WELLINGTON: Meteorologists in the Pacific were keeping a close watch on a developing tropical storm near the Solomon Islands on Friday amid concerns it would develop into the region’s second cyclone in a week.
On its present path the storm would head south brushing New Caledonia and New Zealand. It was intensifying as a clearer picture emerged of the toll on Tonga where Cyclone Ian carved a trail of destruction through its Ha’apai islands group last weekend, leaving thousands homeless and destroying food supplies.
A new government report said the vital tourism industry, which is a pillar of the islands’ economy, was severely affected. “It is evident that with lack of clean water, loss of electricity and telephone lines, it will take approximately 2 to 3 months for businesses to recover from the damages caused,” the report said.

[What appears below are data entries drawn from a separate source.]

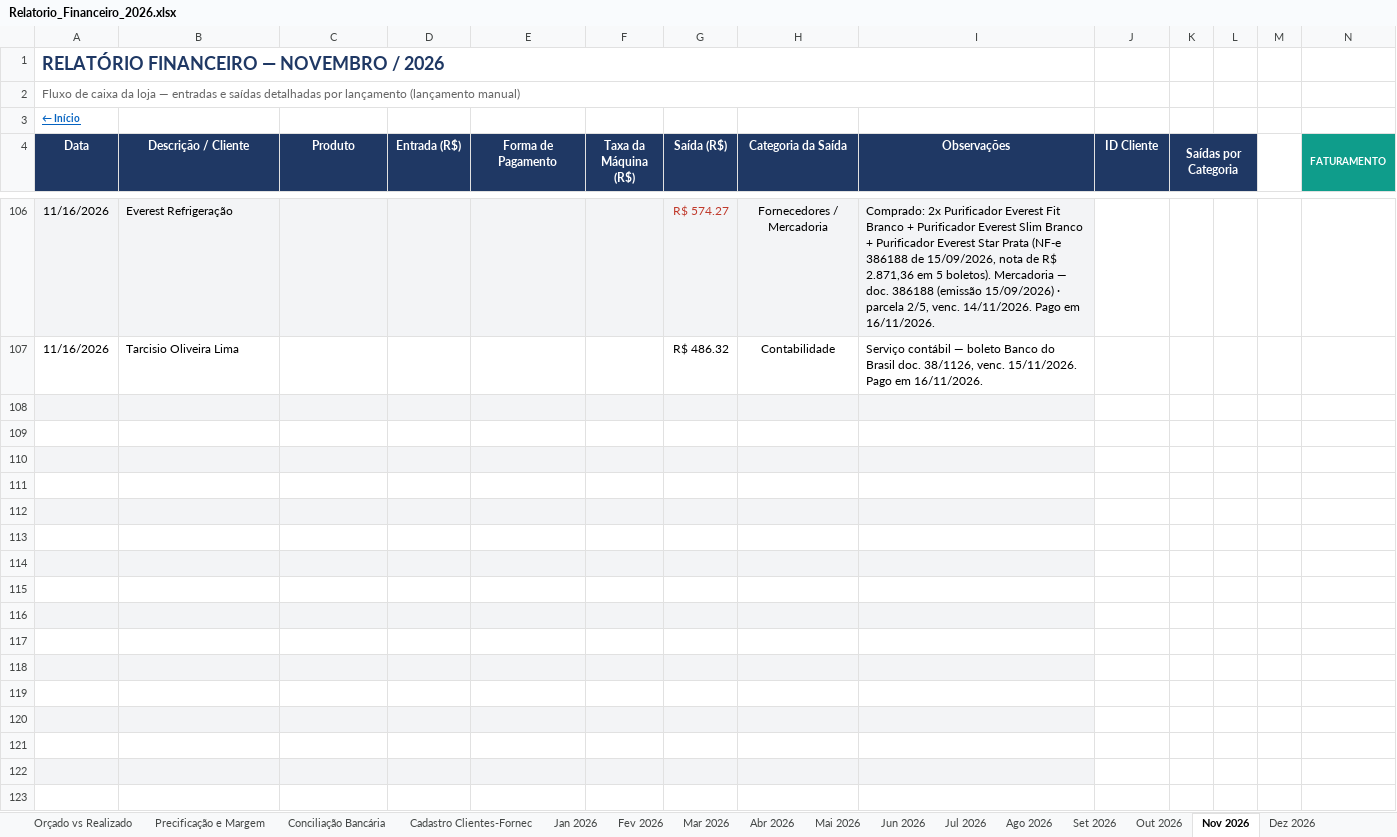
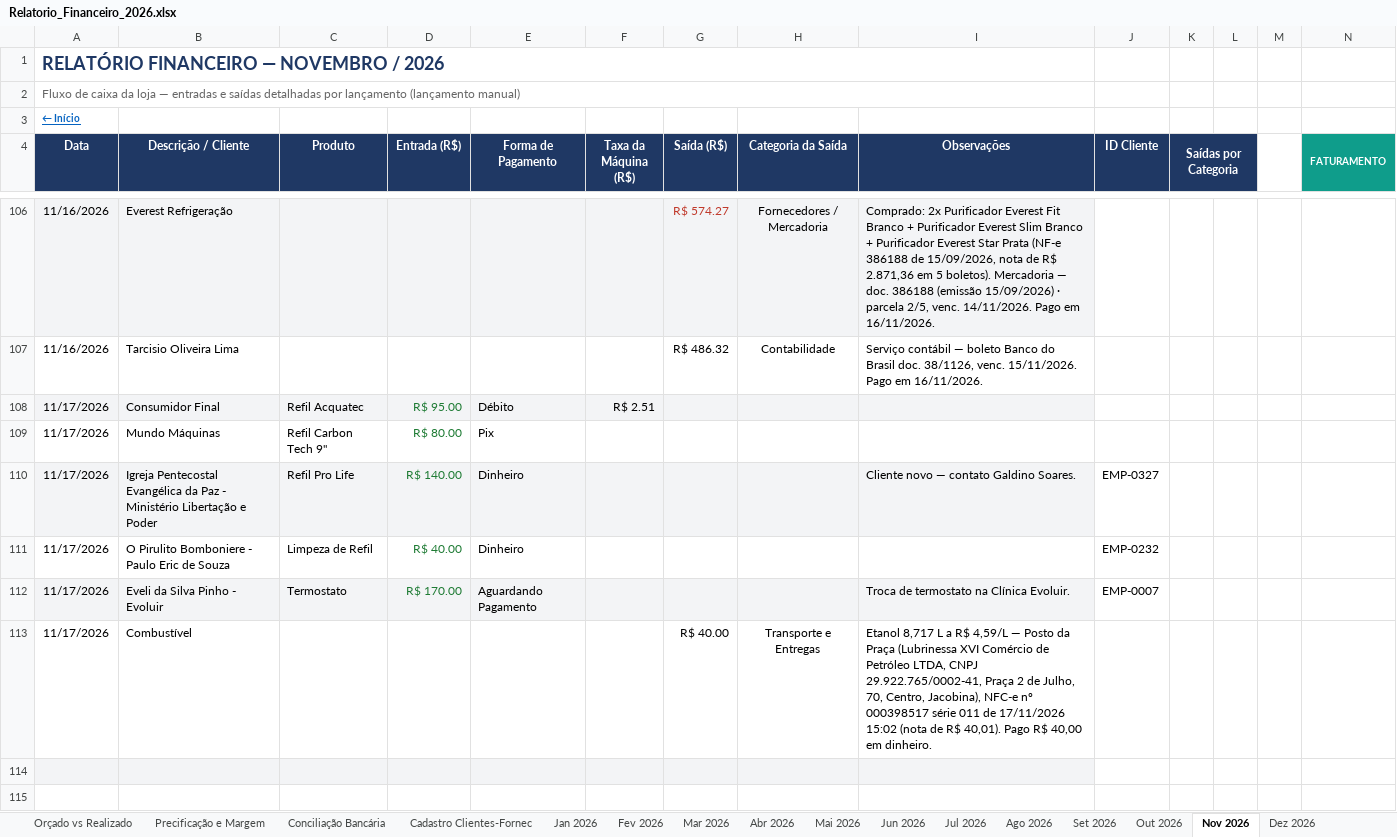
Before and after one commit to backupplanetaagua2025-hub/financeiro, an Excel workbook: Relatorio_Financeiro_2026.xlsx, sheet Nov 2026, drawn as a sheet; only a part is shown, gaps mark what is left out; the shorter side is filled out with more unchanged rows; values as stored, in another font and other column widths than the file's, no borders; conditional formats not drawn; rows hold the shown columns only; the diff names each change by its address in the sheet, - before the commit and + after, or states it on an @@ line.

Commit message:
Atualizacao do painel - 17/11/2026 18:09

```diff
--- a/Relatorio_Financeiro_2026.xlsx (sheet Nov 2026)
+++ b/Relatorio_Financeiro_2026.xlsx (sheet Nov 2026)
-row 108: (empty)
+row 108: 11/17/2026 | Consumidor Final | Refil Acquatec | R$ 95.00 | Débito | R$ 2.51
-row 109: (empty)
+row 109: 11/17/2026 | Mundo Máquinas | Refil Carbon Tech 9" | R$ 80.00 | Pix
-row 110: (empty)
+row 110: 11/17/2026 | Igreja Pentecostal Evangélica da Paz - Ministério Libertação e Poder | Refil Pro Life | R$ 140.00 | Dinheiro |  |  |  | Cliente novo — contato Galdino Soares. | EMP-0327
-row 111: (empty)
+row 111: 11/17/2026 | O Pirulito Bomboniere - Paulo Eric de Souza | Limpeza de Refil | R$ 40.00 | Dinheiro |  |  |  |  | EMP-0232
-row 112: (empty)
+row 112: 11/17/2026 | Eveli da Silva Pinho - Evoluir | Termostato | R$ 170.00 | Aguardando Pagamento |  |  |  | Troca de termostato na Clínica Evoluir. | EMP-0007
-row 113: (empty)
+row 113: 11/17/2026 | Combustível |  |  |  |  | R$ 40.00 | Transporte e Entregas | Etanol 8,717 L a R$ 4,59/L — Posto da Praça (Lubrinessa XVI Comércio de Petróleo LTDA, CNPJ 29.922.765/0002-41, Praça 2 de Julho, 70, Centro, Jacobina), NFC-e nº 000398517 série 011 de 17/11/2026 15:02 (nota de R$ 40,01). Pago R$ 40,00 em dinheiro.
```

Following a request from the Tongan government, New Zealand has stepped up its assistance supplying 300 emergency kits to provide interim shelter for more than 2,000 people.
New Zealand Foreign Minister Murray McCully said they were also assisting the Red Cross to provide clean water to the Ha’apai islands and would make a further NZ$300,000 (US$250,000) available to aid agencies on the ground.
The Fiji Meteorological Service issued a bulletin saying the potential for the latest tropical storm to develop into a cyclone “was high”.
In New Zealand, WeatherWatch.co.nz analyst Philip Duncan said even if it did not fully intensify it would “produce flooding rains, gale force winds and dangerous rips.” AFP